In the case of CTV, the 5'NTRs of all isolates could be folded into two similar stem-loop structures despite the fact that their sequence varied by as much as 58% . These two conserved structures were shown to be important for replication and assembly [7, 42]. Even though we showed a complex secondary structure for 5'NTR of GLRaV-3 isolates (Fig. 5a) as predicted by using the MFOLD program, the complex structures did not seem to be conserved between the Washington and South Africa isolates. A tandem repeat of 65 nt in the 5'NTR sequence of many GLRaV-3 isolates from the US, but not in the 5'NTR of the South Africa isolate, is surprising and the functional importance of this repeat sequence in virus life cycle needs to be examined.
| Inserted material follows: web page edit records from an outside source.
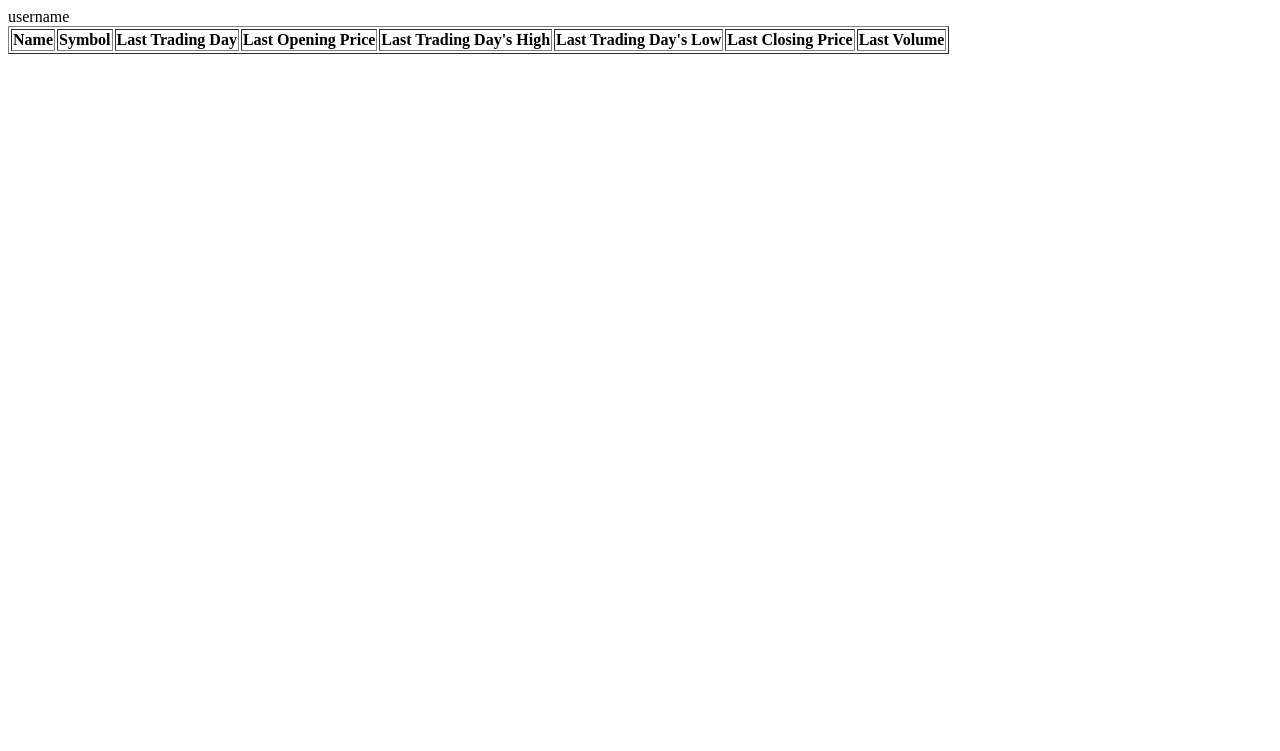
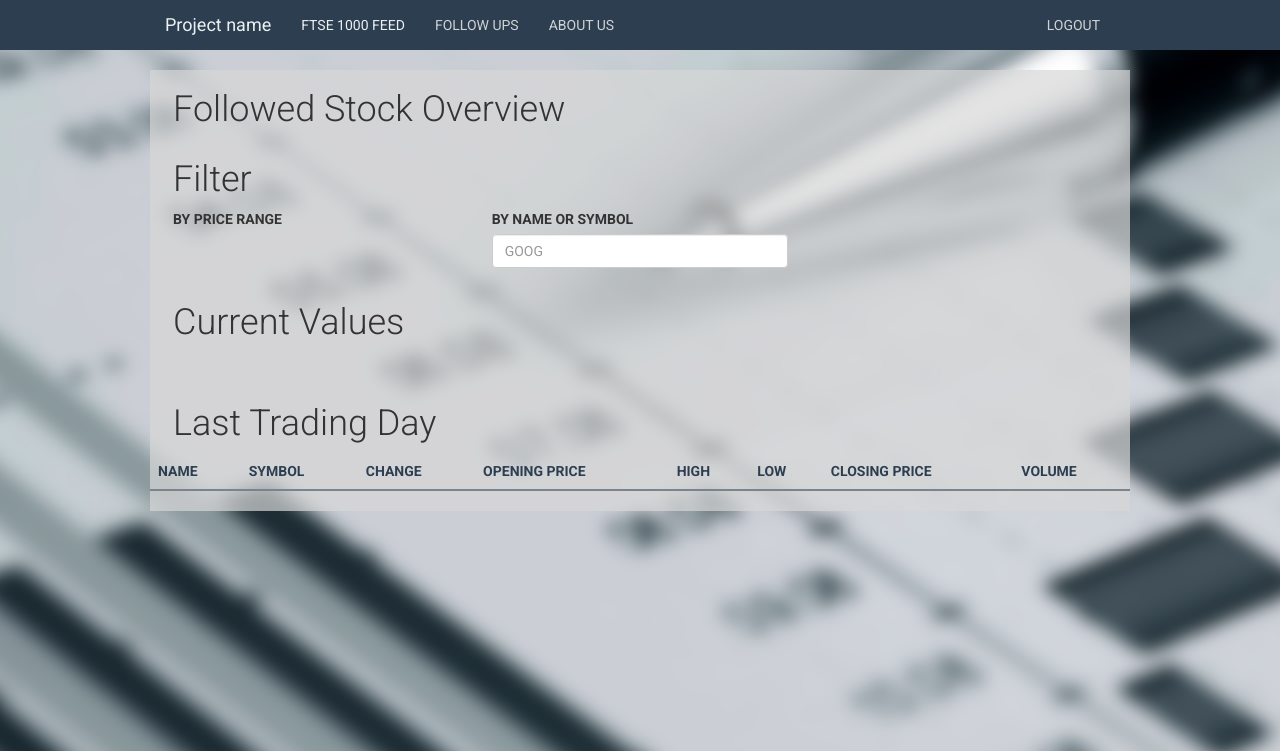
Before and after one commit to a20r/SE, a Flask app: template server/templates/following.html in a window 1280 px wide. Shown: the top 751 px of the page. Run offline with Flask 2, Linux system fonts and the light colour scheme; the template is opened without the code that fills it, so the values that code supplies are empty; parts of the project's set-up code (start-up, migrations or seed data) failed here and were passed over; some libraries are stand-ins or nearby versions.

Commit message:
tpuid thoihfg

```diff
--- a/server/app.py
+++ b/server/app.py
@@ -10,6 +10,7 @@ from manageusers import *
 from financecache import *
 from pageserver import *
 from followstock import *
+from recommendation import *
 
 updateAllRealtime()
 updateAllHistorical()
--- a/server/recommendation.py
+++ b/server/recommendation.py
@@ -1,4 +1,5 @@
 import scraper
+from app import app
 
 @app.route("/recommend", methods = ["GET"])
 def getRecommendations():
--- a/server/templates/following.html
+++ b/server/templates/following.html
@@ -1,27 +1,160 @@
+<!DOCTYPE html>
 <html>
 <head>
+	<meta charset="utf-8">
+	<meta http-equiv="X-UA-Compatible" content="IE=edge">
+	<title></title>
+	<meta name="viewport" content="width=device-width, initial-scale=1.0">
 	<script src="http://ajax.googleapis.com/ajax/libs/jquery/1.8.2/jquery.min.js"></script>
 	<script src="http://jquery-csv.googlecode.com/git/src/jquery.csv.js"></script>
-	<script src="following.js"></script>
+	<script src="http://code.jquery.com/ui/1.10.3/jquery-ui.js"></script>
+
+	<link href="http://netdna.bootstrapcdn.com/font-awesome/4.0.3/css/font-awesome.css" rel="stylesheet">
+	<link rel="stylesheet" href="http://code.jquery.com/ui/1.10.3/themes/smoothness/jquery-ui.css">
+	<!-- Bootstrap -->
+	<link href="/css/bootstrap.min.css" rel="stylesheet">
+	<link href="/css/custom.css" rel="stylesheet">
+	<link href="http://netdna.bootstrapcdn.com/font-awesome/4.0.3/css/font-awesome.css" rel="stylesheet">
+
+	<script src="/js/bootstrap.min.js"></script>
+
+	<link rel="stylesheet" href="/css/main_page.css">
+	<script src="/js/following.js"></script>
 </head>
 <body>
-	<div id="username">
+	<!-- Static navbar -->
+	<div class="navbar navbar-default navbar-static-top" role="navigation">
+		<div class="container">
+			<div class="navbar-header">
+				<button type="button" class="navbar-toggle" data-toggle="collapse" data-target=".navbar-collapse">
+					<span class="sr-only">Toggle navigation</span>
+					<span class="icon-bar"></span>
+					<span class="icon-bar"></span>
+					<span class="icon-bar"></span>
+				</button>
+				<a class="navbar-brand" href="#">Project name</a>
 			</div>
-	<div id="following">
-		<table id="stocks" border="1">
+			<div class="navbar-collapse collapse">
+				<ul class="nav navbar-nav">
+					<li class="active"><a href="#">FTSE 1000 FEED</a></li>
+					<li><a href="#about">FOLLOW UPS</a></li>
+					<li><a href="#contact">ABOUT US</a></li>
+				</ul>
+				<ul class="nav navbar-nav navbar-right">
+					<li><a href="/logout">LOGOUT</a></li>
+				</ul>
+			</div><!--/.nav-collapse -->
+		</div>
+	</div>
+
+
+
+	<div class="container" style="background-color: rgba(216,216,216,0.7);">
+		<div class="row">
+			<div class="col-xs-12">
+				<h1>Followed Stock Overview</h1>
+				<div>
+
+				</div>
+			</div>
+		</div>
+		<div class="row" style="margin-bottom: 20px;">
+			<div class="col-xs-12">
+				<h1>Filter</h1>
+				<div class="row">
+					<div class="col-md-4">
+						<div class="form-group">
+							<label for="slider" id="price" style="margin-left: 8px;">By price range</label>
+							<br>
+							<div id="slider-range"></div>
+						</div>
+
+					</div>
+					<div class="col-md-4">
+						<form name="search_form">
+							<div class="form-group">
+								<label for="filter">By name or symbol</label>
+								<input onkeyup="show(this.value);" type="text" class="form-control" id="filter" placeholder="GOOG">
+							</div>
+						</form>
+					</div>
+				</div>
+			</div>
+		</div>
+		<div style="margin-bottom: 40px;">
+			<div>
+				<h1>Current Values</h1>
+			</div>
+			<div id="currentValues">
+			</div>
+			<div class="Last"></div>
+			<div id="paging">
+			</div>
+
+		</div>
+
+
+		<div class="row">
+			<div class="col-md-12">
+				<div id="back" class="HiddenClass" onclick="goBack();">
+					<p>BACK</p>
+				</div>
+			</div>
+		</div>
+		<div class="container"><div class="row"><h1>Last Trading Day</h1></div></div>
+		<div class="row">
+			<div id="mainContent">
+				<table class="table table-responsive table-striped" id="stocks">
+					<thead>
 						<tr>
 							<th>Name</th>
 							<th>Symbol</th>
-				<th>Last Trading Day</th>
-				<th>Last Opening Price</th>
-				<th>Last Trading Day's High</th>
-				<th>Last Trading Day's Low</th>
-				<th>Last Closing Price</th>
-				<th>Last Volume</th>
+							<th>Change</th>
+							<th>Opening Price</th>
+							<th>High</th>
+							<th>Low</th>
+							<th>Closing Price</th>
+							<th>Volume</th>
 						</tr>
+					</thead>
+					<tbody id="stocksBody">
+					</tbody>
 				</table>
 			</div>
-	<div id = "test">
+			<div class="container">
+				<div class="row HiddenClass" id="individualStock" >
+					<div class="col-xs-4">
+						<h1>Start date</h1>
+						<div class="form-group" style="margin-left: 8px;">
+							<label>By name or symbol</label>
+							<input type="text" class="form-control" id="startDate" onchange="showByDate(this)">
 						</div>
+						<div class="form-group" style="margin-left: 8px;">
+							<label>By name or symbol</label>
+							<input type="text" class="form-control" id="endDate" onchange="showByDate(this)">
+						</div>
+					</div>
+						<table class="table table-responsive table-striped" id="singleStockTable">
+							<thead>
+							<tr>
+								<th>Trading Day</th>
+								<th>Opening Price</th>
+								<th>Trading Day's High</th>
+								<th>Trading Day's Low</th>
+								<th>Closing Price</th>
+								<th>Volume</th>
+							</tr>
+							</thead>
+						</table>
+					</div>
+				</div>
+			</div>
+
+
+			<div id="test">
+			</div>
+		</div>
+		<!-- jQuery (necessary for Bootstrap's JavaScript plugins) -->
+		<!-- Include all compiled plugins (below), or include individual files as needed -->
 	</body>
 	</html>
--- a/static/js/following.js
+++ b/static/js/following.js
@@ -1,93 +1,318 @@
+
 $(document).ready(function() {
 	if (window.File && window.FileReader && window.FileList && window.Blob) {
-  		createCookie();
-		loadFollowing();
+		fillData();
+		loadMainPage();
+
 	} else {
 	  alert('The File APIs are not fully supported in this browser.');
 	}
 })
 
-function createCookie() {
-	var value = "username";
-	document.cookie = "username=username";
+var updateTime = 10 * 1000
+var updateInterval = setInterval(fillData, updateTime)
+var currentPage = 0;
+var currentDataInUse;
+var allData;
 
+function fillData() {
+	allData = new Array();
+	$.getJSON("/get_following/", function (jsonObj) {
+	    $.getJSON("/get_stocks", function (stockObj) {
+		console.log(jsonObj);
+		allData = new Array();
+		var index = 0;
+		var keys = Object.keys(jsonObj);
+		for (var key in jsonObj) {
+			if (jsonObj.hasOwnProperty(key)) {
+				allData[index] = new Array();
+				allData[index][0] = key;
+				allData[index][1] = Math.floor(jsonObj[key]["price"] * 100) / 100;
+				allData[index][2] = jsonObj[key]["change"];
+				allData[index][3] = jsonObj[key]["name"];
+				index++;
+			}
+		}
+
+		if (currentDataInUse == undefined) {
+		    currentDataInUse = allData;
+		} else {
+		    for (var i = 0; i < currentDataInUse.length; i++) {
+		        var cData = jsonObj[currentDataInUse[i][0]];
+		        currentDataInUse[i][1] = Math.floor(cData["price"] * 100) / 100;
+		        currentDataInUse[i][2] = cData["change"];
+		    }
+        }
+
+        loadCurrentValues(currentDataInUse, currentPage);
+  		loadPaging(currentDataInUse.length);
+	});
 }
 
-function loadFollowing() {
-	var username = document.getElementById("username");
-	var cookieUsername = getUsernameCookie();
-	if (cookieUsername == null) {
-		return;
+function loadPaging(dataLength) {
+	var paging = document.getElementById("paging");
+	var width = Math.ceil(dataLength / 12) * 16;
+	paging.style.width = width + 'px';
+	var index;
+	var html = '<div id=\"page0\" class=\"CurrentPage\"' +
+				'onclick=\"pageOnClick(0)\"></div>\r\n';
+	var pages = Math.ceil(dataLength / 12);
+	currentPage = 0;
+	for (index = 1; index < pages; index++) {
+		html += '<div id=\"page' + index + '\" class=\"Page\"' +
+		'onclick=\"pageOnClick(' + index + ')\"></div>\r\n';
+	}
+	html += '<div class=\"Last\"></div>';
+	paging.innerHTML = html;
+}
+
+function pageOnClick(pageClicked) {
+	var previousPage = document.getElementById("page" + currentPage);
+	previousPage.className = "Page";
+	var newCurrentPage = document.getElementById("page" + pageClicked);
+	newCurrentPage.className = "CurrentPage";
+	loadCurrentValues(currentDataInUse, pageClicked * 12);
+	currentPage = pageClicked;
+}
+
+function filterCurrent(value) {
+	currentDataInUse = new Array();
+	var index = 0;
+	for (var row in allData) {
+		// if (allData[row][0].substring(0, value.length).toLowerCase()
+		// 	== value.toLowerCase() ||
+		// 	allData[row][3].substring(0, value.length).toLowerCase()
+		// 	== value.toLowerCase()) {
+		// 	currentDataInUse[index] = allData[row];
+		// 	index++;
+		// }
+		var symbol = allData[row][0].toLowerCase();
+		var name = allData[row][3].toLowerCase();
+		value = value.toLowerCase();
+		if (symbol.indexOf(value) !== -1 ||
+			name.indexOf(value) !== -1) {
+			currentDataInUse[index] = allData[row];
+			index++;
+		}
+	}
+	loadCurrentValues(currentDataInUse, 0);
+	loadPaging(index);
+}
+
+function loadCurrentValues(data, start) {
+	var currentValues = document.getElementById("currentValues");
+	var index;
+	var html = '';
+	var itemsInPage;
+	var indexLastRow;
+	if (start + 12 < data.length) {
+		itemsInPage = 12;
+		indexLastRow = start + 8;
+	} else {
+		itemsInPage = data.length - start;
+		var fullRows = itemsInPage % 4 == 0 ? (itemsInPage / 4) - 1 :
+			Math.floor(itemsInPage / 4);
+		indexLastRow = itemsInPage <= 4 ? start : start + fullRows * 4;
+	}
+	for (index = start; index < start + 12 && index < data.length; index++) {
+		if (index >= indexLastRow) {
+			html += '<div class=\"ItemPlaceholder BottomRowPlaceholder\">';
+		} else {
+			html += '<div class=\"ItemPlaceholder\">';
+		}
+		if ((index + 1) % 4 == 0) {
+			html += '<div class=\"LastItemContainer\">\r\n';
+		} else {
+			html += '<div class=\"ItemContainer\">\r\n';
+
+		}
+		html += '<div class=\"Symbol\">' + data[index][0] + '</div>\r\n' +
+			'<div class=\"Price\">' + data[index][1] + '</div>\r\n';
+		if (data[index][2] > 0) {
+			html += '<div class=\"ArrowUp Arrow fa fa-arrow-up\"></div>\r\n';
+		} else {
+			html += '<div class=\"ArrowDown Arrow fa fa-arrow-down\"></div>\r\n';
+
+		}
+		html += '<div class=\"Name\">' + data[index][3] + '</div>\r\n' +
+				'<div class=\"VerticalLine\"></div>\r\n';
+
+		html += '</div>\r\n</div>\r\n';
 	}
 
-	username.innerHTML = cookieUsername;
+	currentValues.innerHTML = html;
+}
+
+function loadMainPage() {
+	var stocksTable = document.getElementById("stocks");
+	$.getJSON("/get_following/historical", function (jsonObj) {
+		console.log(jsonObj);
+		for (var key in jsonObj) {
+			if (jsonObj.hasOwnProperty(key)) {
+				var history = jsonObj[key]["history_list"];
+				if (history.length > 1) {
+					var item = history[0];
+					console.log(item);
+					var name = jsonObj[key]["name"];
+					var change = history[0]["Close"] / history[1]["Close"] * 100 - 100;
+					change = Math.round(change * 100) / 100;
+					addRow(name, jsonObj[key]["index"], change, history[0]["Open"],
+						history[0]["High"], history[0]["Low"], history[0]["Close"],
+						history[0]["Volume"]);
+				}
+			}
+		}
+	});
+}
+
+function addRow(name, symbol, change, open, high, low, close, volume) {
+	var table = document.getElementById("stocksBody");
+	var html = '';
+	html += '<tr>\r\n' +
+		'<td>' + name + '</td>\r\n' +
+		'<td>' + symbol + '</td>\r\n';
+	if (change < 0) {
+		html += '<td> <i class=\'fa fa-caret-down NegativeChange\'>' +
+			'</i> ' + change + '% </td>\r\n';
+	} else if (change > 0) {
+		html += '<td> <i class=\'fa fa-caret-up PositiveChange\'>' +
+			'</i> ' + change + '% </td>\r\n';
+	} else {
+		html += '<td>' + change + '% </td>\r\n';
+	}
+	html += '<td>' + open + '</td>\r\n' +
+		'<td>' + high + '</td>\r\n' +
+		'<td>' + low + '</td>\r\n' +
+		'<td>' + close + '</td>\r\n' +
+		'<td>' + volume + "</td>\r\n" +
+		'</tr>\r\n';
+	table.innerHTML += html;
+}
+
+function onClick(symbol) {
+	var stocksTable = document.getElementById("mainContent");
+	stocksTable.className = "HiddenClass";
+	var individualStock = document.getElementById("individualStock");
+	individualStock.className = "";
+	var table = document.getElementById("singleStockTable");
+	initialiseTable(table);
+	var back = document.getElementById("back");
+	back.className = "";
 	var reader = new XMLHttpRequest();
-	reader.open('GET', '../profiles/key.csv');
+	reader.open('GET', 'data/' + symbol + '.csv');
 	reader.onreadystatechange = function() {
 		if (reader.readyState != 4) {
 			return;
 		}
 		var csv = reader.responseText;
 		var data = $.csv.toArrays(csv);
-		var stocks = new Array();
+		var html = '';
 		var index = 0;
-		for (var row in data) {
-			if (data[row][0].localeCompare(cookieUsername) == 0) {
-				stocks[index] = new Array();
-				stocks[index][0] = data[row][1];
-				stocks[index][1] = data[row][2];
-				index++;
+		for(var row in data) {
+			if (index > 0) {
+				html += '<tr>\r\n';
+				var i;
+				for (var i = 0; i < 6; i++) {
+					html += '<td>' + data[row][i] + '</td>\r\n';
+				}
+				html += '</tr>\r\n';
 			}
+			index++;
 		}
-		createFollowingTable(stocks);
-	}
-	reader.send();
-}
-
-function createFollowingTable(stocks) {
-	var table = document.getElementById('stocks');
-	for (var stock in stocks) {
-		addRow(stocks[stock][0], stocks[stock][1], table);
-	}
-}
-
-function addRow(symbol, name, table) {
-	var reader = new XMLHttpRequest();
-	reader.open('GET', '../data/' + symbol + '.csv');
-	reader.onreadystatechange = function () {
-		if (reader.readyState != 4) {
-			return;
-		}
-		var csv = reader.responseText;
-		var data = $.csv.toArrays(csv);
-		var html = '<tr>\r\n' +
-				'<td>' + name + '</td>\r\n'
-				'<td>' + symbol + '</td>\r\n';
-		var index = 0;
-		for (index = 0; index < 6; index++) {
-			html += '<td>'  + data[1][index] + '</td>\r\n';
-		}
-		html += '</tr>\r\n';
 		table.innerHTML += html;
 	}
 	reader.send();
 }
 
-function getUsernameCookie() {
-	var cookies = document.cookie;
-	var start = cookies.indexOf(" usernames=");
-	if (start == -1) {
-		start = cookies.indexOf("username=");
+function initialiseTable(table) {
+	table.innerHTML = '<tr>\r\n' +
+				'<th>Trading Day</th>\r\n' +
+				'<th>Opening Price</th>\r\n' +
+				'<th>Trading Day\'s High</th>\r\n' +
+				'<th>Trading Day\'s Low</th>\r\n' +
+				'<th>Closing Price</th>\r\n' +
+				'<th>Volume</th>\r\n' +
+				'</tr>';
+}
+
+function goBack() {
+	var back = document.getElementById("back");
+	back.className = "HiddenClass";
+	var individualStock = document.getElementById('individualStock');
+	individualStock.className = "HiddenClass";
+	var mainContent = document.getElementById("mainContent");
+	mainContent.className = "";
+}
+
+
+
+function show(value){
+	var lowercaseValue = value.toLowerCase();
+	var stocksTable = document.getElementById("stocks");
+	var rows = stocksTable.rows;
+	for (var row = 1; row < rows.length; row++){
+		if (value.length != 0 && rows[row].cells[0].innerHTML.toLowerCase().substr(0, value.length) != lowercaseValue && value.length != 0 && rows[row].cells[1].innerHTML.toLowerCase().substr(0, value.length) != lowercaseValue)
+			rows[row].className = "HiddenClass";
+		else rows[row].className = "";
 	}
-	if (start == -1) {
-		cookies = null;
-	} else {
-		start = cookies.indexOf("=", start) + 1;
-		var end = cookies.indexOf(";", start);
-		if (end == -1) {
-			end = cookies.length;
+	filterCurrent(value);
+}
+
+var startDate;
+var endDate;
+
+function showByDate(element){
+	if (element.id == "startDate")
+		startDate = new Date(element.value);
+	else
+		endDate = new Date(element.value);
+	// hide rows that do not match selected date
+	if (startDate != null && endDate != null){
+		var rows = document.getElementById('singleStockTable').rows;
+		for (var row = 0; row < rows.length; row++){
+			var day = new Date(rows[row].cells[0].innerHTML);
+			if (day < startDate || day > endDate)
+				rows[row].className = "HiddenClass";
+			else rows[row].className = "";
 		}
-		cookies = unescape(cookies.substring(start,end));
+	// remove values
+	document.getElementById('startDate').value = "";
+	startDate = null;
+	document.getElementById('endDate').value = "";
+	endDate = null;
 	}
-	return cookies;
 }
+
+$(function() {
+	$( "#startDate" ).datepicker({ dateFormat: 'yy-mm-dd' });
+});
+
+$(function() {
+	$( "#endDate" ).datepicker({ dateFormat: 'yy-mm-dd' });
+});
+
+$(function() {
+    $( "#slider-range" ).slider({
+      range: true,
+      min: 0,
+      max: 5000,
+      values: [ 0, 5000 ],
+      slide: function( event, ui ) {
+        $( "#price" ).text( "By price range: £" + ui.values[ 0 ] + " - £" + ui.values[ 1 ] );
+		filter(ui.values[ 0 ], ui.values[ 1 ]);
+      }
+    });
+    $( "#price" ).text( "By price range: £" + $( "#slider-range" ).slider( "values", 0 ) +
+      " - £" + $( "#slider-range" ).slider( "values", 1 ) );
+	  filter($( "#slider-range" ).slider( "values", 0 ), $( "#slider-range" ).slider( "values", 1 ));
+  });
+
+function filter(low, high){
+	var rows = document.getElementById('stocks').rows;
+	for (var row = 0; row < rows.length; row++){
+		var price = rows[row].cells[4].innerHTML;
+		if (price < low || price > high)
+			rows[row].className = "HiddenClass";
+		else rows[row].className = "";
+	}
+}
```
Also changed, not shown: server/financecache.py (+5 -2 lines), server/followstock.py (+11 -10 lines), 2 other files. Lines whose indentation alone changed are shown as unchanged.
In contrast to the 5'NTR, the 3'NTR of the four GLRaV-3 isolates is highly conserved and folded into identical secondary structure (Fig. 5b). This pattern is analogous to CTV, but different from BYV, where different isolates were shown to have considerable differences in size and sequence identity in the 3'NTR . It has been shown with CTV that the 3'NTR contains cis-acting elements required to initiate synthesis of complementary negative strands and some of the predicted secondary structures are important components for efficient replication  and it is likely that the predicted SL structures in the 3'NTR contain cis-acting elements to play a critical role in GLRaV-3 replication.